The Skeleton Twins (2014) Directed by Craig Johnson. With Bill Hader, Kristen Wiig, Luke Wilson, Ty Burrell, Boyd Holbrook, Joana Gleason.
The pairing of Saturday Night Livers, Bill Hader and Kristen Wiig in any film has my immediate attention. Both have repeatedly tickled my funny bone over the past several years, and the opportunity to see them playing brother and sister in a film they co-headline is too enticing a prospect to wait for. Hence, I rushed out and immediately bought the new DVD, knowing next-to-nothing about the overall tone. I was surprised.
Aside from small moments, this is a million-miles from the Hader and Wiig we know and love. This is two gifted comics demonstrating a reservoir of talent that had been waiting in the wings. It is an introverted family drama about two estranged siblings, dealing with depression and anxiety. They come together through a near tragedy to pick up the pieces of their lives in an attempt to reconnect with their old selves. Between the gaps, magic happens.
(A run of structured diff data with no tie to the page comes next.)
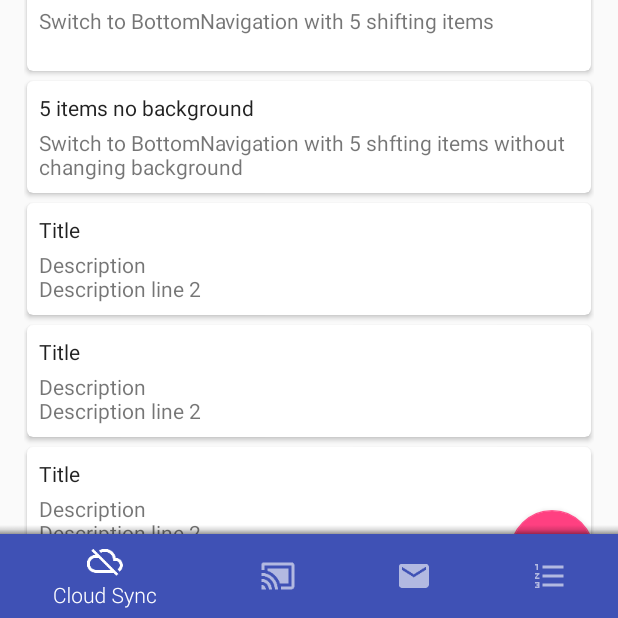
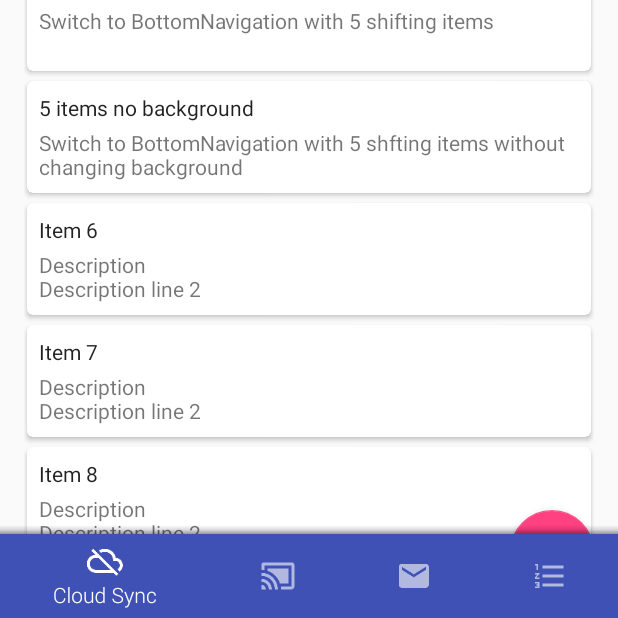
Before and after one commit to sephiroth74/Material-BottomNavigation, an Android app: the screen it shows after launch (MainActivity), on a phone screen of 412 x 824 dp, the part 618-1236 px from its top. Run offline under Robolectric (Android 15) with nearby library versions, the phone set to English and light mode, and no system bars; libraries missing offline, so code that uses them is left out: com.readystatesoftware.systembartint, proguard.annotation; 5 statements that could not run were skipped.

Commit message:
sample app stuff

```diff
--- a/app/src/main/java/it/sephiroth/android/library/bottomnavigation/app/MainActivityFragment.java
+++ b/app/src/main/java/it/sephiroth/android/library/bottomnavigation/app/MainActivityFragment.java
@@ -100,6 +100,11 @@ public class MainActivityFragment extends Fragment {
                     holder.description.setText("Switch to BottomNavigation with 5 shfting items without changing background");
                     break;
 
+                default:
+                    holder.title.setText("Item " + position);
+                    holder.description.setText("Description\nDescription line 2");
+                    break;
+
             }
         }
 
```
Directed by Craig Johnson, (who also co-wrote the award-winning screenplay), aspects of the film reminded me of the Colin Firth film, A Single Man. Not only are there thematic and narrative similarities, like that film, there is also a dim undercurrent of sadness to it, yet here it is punctuated by the presence of two comic actors with the ability to prick the bubble of gloom at any given moment. For example, one scene in which Hader and Wiig lip-sync the 1980’s power-pop ballad ‘Nothings Gonna Stop Us Now’ is a moment of brilliance in which they both do what they do best. True story – my glasses steamed up and my smile ached during the sequence.
Make no mistake, though, we aren’t being asked to completely side with these characters. We’re allowed to gain an understanding and some empathy, at times, but ultimately the writing and performances are designed to show us people that we’d like to root for, but conversely, is at pains to point out how flawed and selfish they are; Wiig’s ill-treatment of her husband (a puppy dog Luke Wilson), Hader’s dismissively judgemental overtones.
The Skeleton Twins is a far more emotionally complex and challenging watch than I had preconceived. I suspect many others will make a similar discovery. Upbeat battles downbeat throughout and in the end, they meet somewhere in the middle. All the while, Hader and Wiig are nothing short of sensational. 4/5